Another application might be for adhesives that work long-term in space. "In space, there is a vacuum and traditional kinds of adhesives dry out," Dai noted. "But nanotube dry adhesives would not be bothered by the space environment."
In addition those already mentioned, the research team also included Liangti Qu from the University of Dayton, Morley Stone from the Air Force Research Laboratory, and Zhenhai Xia from the University of Akron.
Qu, a research assistant in the laboratory of Liming Dai, grew the nanotube arrays with a low-pressure chemical vapor deposition process on a silicon wafer. During the pyrolytic growth of the vertically-aligned multi-walled nanotubes, the initial segments grew in random directions and formed a top layer of coiled and entangled nanotubes. This layer helped to increase the nanotube area available for contacting a surface.
Qu noted that sample purity was another key factor in ensuring strong adhesion for the carbon nanotube dry adhesive.
For the future, the researchers hope to learn more about the surface interactions so they can further increase the adhesive force. They also want to study the long-term durability of the adhesive, which in a small number of tests became stronger with each attachment.
And they may also determine how much adhesive might be necessary to support a human wearing tights and red mask.
"Because the surfaces may not be uniform, the adhesive force produced by a larger patch may not increase linearly with

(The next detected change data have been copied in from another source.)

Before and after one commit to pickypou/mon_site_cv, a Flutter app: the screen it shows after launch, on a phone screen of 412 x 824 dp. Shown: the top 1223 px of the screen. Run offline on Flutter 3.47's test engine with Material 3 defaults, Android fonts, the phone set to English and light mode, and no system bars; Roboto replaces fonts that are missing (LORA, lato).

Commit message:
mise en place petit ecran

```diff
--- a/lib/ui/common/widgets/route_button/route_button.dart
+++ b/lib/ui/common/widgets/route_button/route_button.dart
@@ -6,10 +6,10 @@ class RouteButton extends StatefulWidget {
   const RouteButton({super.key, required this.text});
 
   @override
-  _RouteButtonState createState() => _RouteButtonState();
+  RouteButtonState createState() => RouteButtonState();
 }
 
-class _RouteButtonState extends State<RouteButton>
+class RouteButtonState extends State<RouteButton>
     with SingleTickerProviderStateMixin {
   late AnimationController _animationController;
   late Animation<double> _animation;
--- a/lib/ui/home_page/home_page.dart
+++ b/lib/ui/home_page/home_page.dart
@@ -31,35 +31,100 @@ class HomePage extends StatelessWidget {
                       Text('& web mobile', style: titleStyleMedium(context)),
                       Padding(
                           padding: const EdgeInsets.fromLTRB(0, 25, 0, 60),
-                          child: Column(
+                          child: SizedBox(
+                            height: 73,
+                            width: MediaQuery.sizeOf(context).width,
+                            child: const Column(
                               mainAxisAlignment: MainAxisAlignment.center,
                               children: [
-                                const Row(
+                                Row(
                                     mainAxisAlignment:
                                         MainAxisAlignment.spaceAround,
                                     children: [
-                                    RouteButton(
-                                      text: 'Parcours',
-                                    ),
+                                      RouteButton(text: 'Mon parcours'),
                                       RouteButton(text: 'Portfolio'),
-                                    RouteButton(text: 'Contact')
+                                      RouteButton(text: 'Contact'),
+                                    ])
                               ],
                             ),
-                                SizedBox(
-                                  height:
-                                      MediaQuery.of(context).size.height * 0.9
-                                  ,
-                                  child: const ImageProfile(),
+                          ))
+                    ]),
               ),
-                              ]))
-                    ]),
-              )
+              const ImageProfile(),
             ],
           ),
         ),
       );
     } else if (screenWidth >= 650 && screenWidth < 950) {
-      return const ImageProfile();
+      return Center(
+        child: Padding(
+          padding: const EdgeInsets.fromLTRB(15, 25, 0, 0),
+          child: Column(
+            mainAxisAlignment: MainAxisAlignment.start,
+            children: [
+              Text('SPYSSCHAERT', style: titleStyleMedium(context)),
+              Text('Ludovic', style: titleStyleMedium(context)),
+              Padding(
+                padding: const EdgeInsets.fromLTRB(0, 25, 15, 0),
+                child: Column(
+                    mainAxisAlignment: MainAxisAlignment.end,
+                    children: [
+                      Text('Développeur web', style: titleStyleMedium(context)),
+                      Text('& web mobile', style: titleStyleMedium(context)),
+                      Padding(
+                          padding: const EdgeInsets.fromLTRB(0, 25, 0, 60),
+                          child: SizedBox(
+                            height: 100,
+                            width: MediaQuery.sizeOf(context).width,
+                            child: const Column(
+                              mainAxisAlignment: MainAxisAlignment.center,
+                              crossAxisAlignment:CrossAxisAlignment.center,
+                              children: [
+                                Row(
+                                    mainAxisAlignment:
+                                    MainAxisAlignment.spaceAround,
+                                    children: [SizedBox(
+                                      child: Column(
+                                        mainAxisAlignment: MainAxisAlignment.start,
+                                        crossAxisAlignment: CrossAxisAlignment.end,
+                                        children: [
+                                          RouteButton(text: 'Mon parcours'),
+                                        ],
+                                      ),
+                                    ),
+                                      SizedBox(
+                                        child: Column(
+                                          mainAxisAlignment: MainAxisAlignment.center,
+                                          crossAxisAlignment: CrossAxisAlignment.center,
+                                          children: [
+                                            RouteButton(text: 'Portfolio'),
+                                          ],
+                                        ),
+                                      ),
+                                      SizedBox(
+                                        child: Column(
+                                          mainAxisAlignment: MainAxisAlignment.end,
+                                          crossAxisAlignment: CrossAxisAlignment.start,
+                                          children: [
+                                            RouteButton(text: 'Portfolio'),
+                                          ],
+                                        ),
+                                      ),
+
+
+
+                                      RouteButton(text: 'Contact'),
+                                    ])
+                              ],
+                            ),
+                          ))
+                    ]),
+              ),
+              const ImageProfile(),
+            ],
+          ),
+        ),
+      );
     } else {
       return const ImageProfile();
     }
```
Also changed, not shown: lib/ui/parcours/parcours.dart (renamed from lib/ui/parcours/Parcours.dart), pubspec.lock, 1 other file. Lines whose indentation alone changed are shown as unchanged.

|Contact: John Toon|
Georgia Institute of Technology Research News